all I'm saying. We're safe for ten billion years, but then what?" Lupow
pointed a slightly shaky finger at the other. "And don't say we'll
switch to another sun."

There was silence for a while. Adell put his glass to his lips only
occasionally, and Lupov's eyes slowly closed. They rested.

Then Lupov's eyes snapped open. "You're thinking we'll switch to another
sun when ours is done, aren't you?"

"I'm not thinking."

"Sure you are. You're weak on logic, that's the trouble with you. You're
like the guy in the story who was caught in a sudden shower and who ran
to a grove of trees and got under one. He wasn't worried, you see,
because he figured when one tree got wet through, he would just get
under another one."

"I get it," said Adell. "Don't shout. When the sun is done, the other
stars will be gone, too."

"Darn right they will," muttered Lupov. "It all had a beginning in the
original cosmic explosion, whatever that was, and it'll all have an end
when all the stars run down. Some run down faster than others. Hell, the
giants won't last a hundred million years. The sun will last ten billion
years and maybe the dwarfs will last two hundred billion for all the
good they are. But just give us a trillion years and everything will be
dark. Entropy has to increase to maximum, that's all."

"I know all about entropy," said Adell, standing on his dignity.

"The hell you do."

"I know as much as you do."

"Then you know everything's got to run down someday."

"All right. Who says they won't?"

"You did, you poor sap. You said we had all the energy we needed,
forever. You said 'forever.'

It was Adell's turn to be contrary. "Maybe we can build things up again
someday," he said.


"Why not? Someday."


"Ask Multivac."

"You ask Multivac. I dare you. Five dollars says it can't be done."
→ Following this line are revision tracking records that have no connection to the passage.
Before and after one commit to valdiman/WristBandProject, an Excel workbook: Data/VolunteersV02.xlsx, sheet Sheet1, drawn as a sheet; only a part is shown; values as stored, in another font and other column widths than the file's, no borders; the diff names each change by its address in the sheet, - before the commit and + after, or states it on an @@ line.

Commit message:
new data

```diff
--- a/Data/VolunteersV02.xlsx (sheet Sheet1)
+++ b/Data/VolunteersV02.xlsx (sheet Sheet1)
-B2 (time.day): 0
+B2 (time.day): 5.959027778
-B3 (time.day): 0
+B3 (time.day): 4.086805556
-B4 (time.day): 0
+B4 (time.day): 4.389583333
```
Adell was just drunk enough to try, just sober enough to be able to
phrase the necessary symbols and operations into a question which, in
words, might have corresponded to this: Will mankind one day without the
net expenditure of energy be able to restore the sun to its full
youthfulness even after it had died of old age?
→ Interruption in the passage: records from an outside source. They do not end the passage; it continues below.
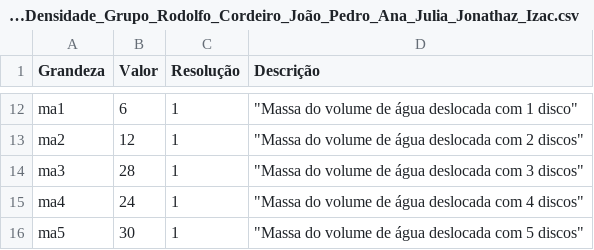
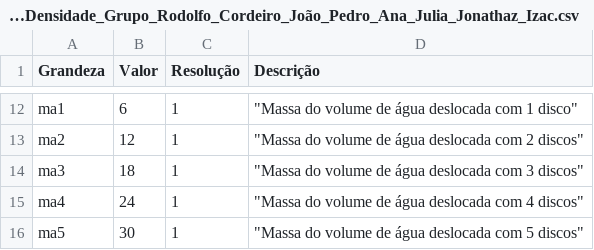
Before and after one commit to macunaimaa/lab_f2, a CSV file: Exp_01_Densidade_Grupo_Rodolfo_Cordeiro_João_Pedro_Ana_Julia_Jonathaz_Izac.csv, drawn as a sheet; only a part is shown, gaps mark what is left out.

Commit message:
correçao na incerteza e mudança no arquivo csv com valor diferente do esperado

```diff
--- a/Exp_01_Densidade_Grupo_Rodolfo_Cordeiro_João_Pedro_Ana_Julia_Jonathaz_Izac.csv
+++ b/Exp_01_Densidade_Grupo_Rodolfo_Cordeiro_João_Pedro_Ana_Julia_Jonathaz_Izac.csv
@@ -13,3 +13,3 @@ ma1 ;6;1;" ""Massa do volume de água deslocada com 1 disco"""
 ma2 ;12;1;" ""Massa do volume de água deslocada com 2 discos"""
-ma3 ;28;1;" ""Massa do volume de água deslocada com 3 discos"""
+ma3 ;18;1;" ""Massa do volume de água deslocada com 3 discos"""
 ma4 ;24;1;" ""Massa do volume de água deslocada com 4 discos"""
```
Also changed, not shown: 1 other file.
Or maybe it could be put more simply like this: How can the net amount
of entropy of the universe be massively decreased?

Multivac fell dead and silent. The slow flashing of lights ceased, the
distant sounds of clicking relays ended.
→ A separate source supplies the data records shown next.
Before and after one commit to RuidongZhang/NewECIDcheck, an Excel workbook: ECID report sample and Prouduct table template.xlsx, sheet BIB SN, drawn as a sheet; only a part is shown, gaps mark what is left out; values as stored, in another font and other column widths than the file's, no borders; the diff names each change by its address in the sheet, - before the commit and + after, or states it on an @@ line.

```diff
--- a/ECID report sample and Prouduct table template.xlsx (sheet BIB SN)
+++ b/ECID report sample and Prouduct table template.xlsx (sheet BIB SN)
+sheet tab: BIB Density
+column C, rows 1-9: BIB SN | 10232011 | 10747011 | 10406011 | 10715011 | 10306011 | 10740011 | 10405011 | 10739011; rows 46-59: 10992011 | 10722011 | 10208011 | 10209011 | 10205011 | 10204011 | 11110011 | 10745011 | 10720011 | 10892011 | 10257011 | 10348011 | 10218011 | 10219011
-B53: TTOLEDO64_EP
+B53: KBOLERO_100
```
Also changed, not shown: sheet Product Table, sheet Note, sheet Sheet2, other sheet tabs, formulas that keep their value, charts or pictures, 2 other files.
Then, just as the frightened technicians felt they could hold their
breath no longer, there was a sudden springing to life of the teletype
attached to that portion of Multivac. Five words were printed:

"No bet," whispered Lupov. They left hurriedly.

By next morning, the two, plagued with throbbing head and cottony mouth,
had forgotten the incident.

Jerrodd, Jerrodine, and Jerrodette I and II watched the starry picture
in the visiplate change as the passage through hyperspace was completed
in its non-time lapse. At once, the even powdering of stars gave way to
the predominance of a single bright shining disk, the size of a marble,
centered on the viewing-screen.

"That's X-23," said Jerrodd confidently. His thin hands clamped tightly
behind his back and the knuckles whitened.

The little Jerrodettes, both girls, had experienced the hyperspace
passage for the first time in their lives and were self-conscious over
the momentary sensation of insideoutness. They buried their giggles and
chased one another wildly about their mother, screaming, "We've reached
X-23 -- we've reached X-23 -- we've --"

"Quiet, children." said Jerrodine sharply. "Are you sure, Jerrodd?"

"What is there to be but sure?" asked Jerrodd, glancing up at the bulge
of featureless metal just under the ceiling. It ran the length of the
room, disappearing through the wall at either end. It was as long as the

Jerrodd scarcely knew a thing about the thick rod of metal except that
it was called a Microvac, that one asked it questions if one wished;
that if one did not it still had its task of guiding the ship to a
preordered destination; of feeding on energies from the various
Sub-galactic Power Stations; of computing the equations for the
hyperspatial jumps.

Jerrodd and his family had only to wait and live in the comfortable
residence quarters of the ship. Someone had once told Jerrodd that the
"ac" at the end of "Microvac" stood for ''automatic computer" in ancient
English, but he was on the edge of forgetting even that.

Jerrodine's eyes were moist as she watched the visiplate. "I can't help
it. I feel funny about leaving Earth."

"Why, for Pete's sake?" demanded Jerrodd. "We had nothing there. We'll
have everything on X-23. You won't be alone. You won't be a pioneer.
There are over a million people on the planet already. Good Lord, our
great-grandchildren will be looking for new worlds because X-23 will be
overcrowded." Then, after a reflective pause, "I tell you, it's a lucky
thing the computers worked out interstellar travel the way the race is

"I know, I know," said Jerrodine miserably.

Jerrodette I said promptly, "Our Microvac is the best Microvac in the

"I think so, too," said Jerrodd, tousling her hair.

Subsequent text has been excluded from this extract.